> [TASK DETAILS]:
Return all the lines below in which the string "center" appears.

> [INFORMATION GIVEN]:

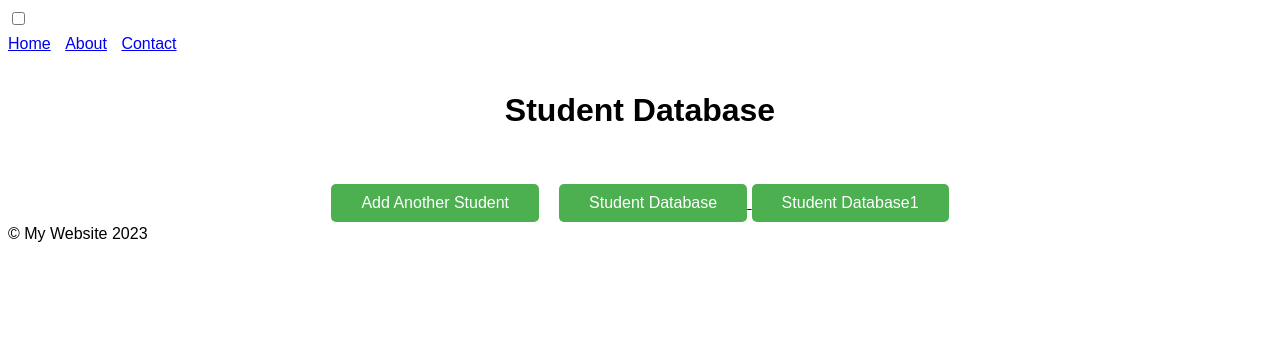
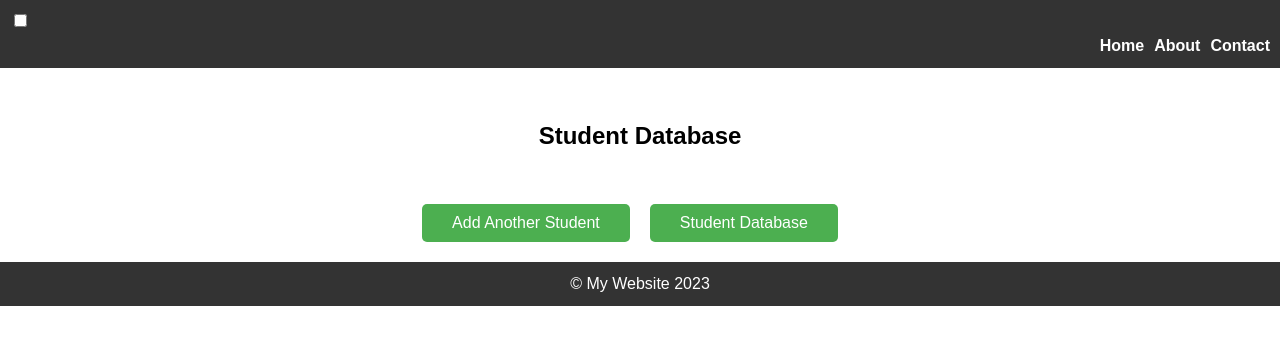
Before and after one commit to bkdevaraj/student_data, a Django app: page / in a window 1280 px wide. Shown: the top 345 px of the page. Run offline with Django 4.2, Linux system fonts and the light colour scheme.

Commit message:
some look chnages in base html and home.html

```diff
--- a/templates/base.html
+++ b/templates/base.html
@@ -1,7 +1,6 @@
 <!DOCTYPE html>
 <html lang="en">
 <head>
-
     <meta name="viewport" content="width=device-width, initial-scale=1.0">
     <title>Student Form</title>
     <style>
@@ -10,6 +9,8 @@
             font-family: Arial, Helvetica, sans-serif;
             font-size: 16px;
             line-height: 1.5;
+            margin: 0;
+            padding: 0;
         }
 
         /* Add padding to the main content container */
@@ -63,38 +64,70 @@
             padding: 8px;
             border-radius: 4px;
         }
-          .menu-icon {
-    display: none;
+
+        /* Header styles */
+        header {
+            background-color: #333;
+            padding: 10px;
+            position: sticky;
+            top: 0;
+            z-index: 999;
         }
 
         .menu {
             list-style-type: none;
             margin: 0;
             padding: 0;
+            display: flex;
+            justify-content: flex-end;
         }
 
         .menu li {
-    display: inline-block;
-    margin-right: 10px;
+            margin-left: 10px;
+        }
+
+        .menu a {
+            color: white;
+            text-decoration: none;
+            font-weight: bold;
+        }
+
+        .menu-icon {
+            display: none;
+            color: white;
+            font-size: 20px;
+            cursor: pointer;
         }
 
         @media screen and (max-width: 600px) {
-    .menu-icon {
-        display: inline-block;
-        cursor: pointer;
-    }
-
             .menu {
                 display: none;
             }
 
+            .menu-icon {
+                display: inline-block;
+            }
+
             .menu.show {
-        display: block;
+                display: flex;
+                flex-direction: column;
+                align-items: center;
             }
         }
+
+        /* Main styles */
+        main {
+            padding: 20px;
+        }
+
+        /* Footer styles */
+        footer {
+            background-color: #333;
+            color: white;
+            padding: 10px;
+            text-align: center;
+        }
     </style>
-
-
 </head>
 <body>
 <header>
@@ -114,5 +147,19 @@
     <footer>
         &copy; My Website 2023
     </footer>
+
+    <script>
+        // Toggle the menu on mobile devices
+        const menuToggle = document.getElementById('menu-toggle');
+        const menu = document.querySelector('.menu');
+
+        menuToggle.addEventListener('change', () => {
+            if (menuToggle.checked) {
+                menu.classList.add('show');
+            } else {
+                menu.classList.remove('show');
+            }
+        });
+    </script>
     </body>
     </html>
--- a/templates/home.html
+++ b/templates/home.html
@@ -1,22 +1,56 @@
 {% extends 'base.html' %}
 
 {% block content %}
-  <h1 style="text-align: center; margin-top: 30px;">Student Database</h1>
+  <style>
+    .page-title {
+      text-align: center;
+      margin-top: 30px;
+      font-size: 24px;
+    }
 
-  <div style="display: flex; justify-content: center; margin-top: 50px;">
+    .button-container {
+      display: flex;
+      justify-content: center;
+      margin-top: 50px;
+    }
+
+    .action-button {
+      background-color: #4CAF50;
+      color: white;
+      font-size: 16px;
+      padding: 10px 30px;
+      border: none;
+      border-radius: 5px;
+      margin-right: 20px;
+    }
+
+    /* Media Queries */
+    @media only screen and (max-width: 600px) {
+      .page-title {
+        font-size: 20px;
+      }
+
+      .button-container {
+        flex-direction: column;
+        align-items: center;
+      }
+
+      .action-button {
+        margin-top: 10px;
+        margin-right: 0;
+      }
+    }
+  </style>
+
+  <h1 class="page-title">Student Database</h1>
+
+  <div class="button-container">
     <a href="{% url 'add_student' %}">
-      <button style="background-color: #4CAF50; color: white; font-size: 16px; padding: 10px 30px; border: none; border-radius: 5px; margin-right: 20px;">
-        Add Another Student
-      </button>
+      <button class="action-button">Add Another Student</button>
     </a>
 
     <a href="{% url 'student_list' %}">
-      <button style="background-color: #4CAF50; color: white; font-size: 16px; padding: 10px 30px; border: none; border-radius: 5px;">
-        Student Database
-      </button>
-      <button style="background-color: #4CAF50; color: white; font-size: 16px; padding: 10px 30px; border: none; border-radius: 5px;">
-        Student Database1
-      </button>
+      <button class="action-button">Student Database</button>
     </a>
   </div>
 
```
Lines whose indentation alone changed are shown as unchanged.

> [EXERCISE RESULT]:
+                align-items: center;
+            text-align: center;
-  <h1 style="text-align: center; margin-top: 30px;">Student Database</h1>
+      text-align: center;
-  <div style="display: flex; justify-content: center; margin-top: 50px;">
+      justify-content: center;
+        align-items: center;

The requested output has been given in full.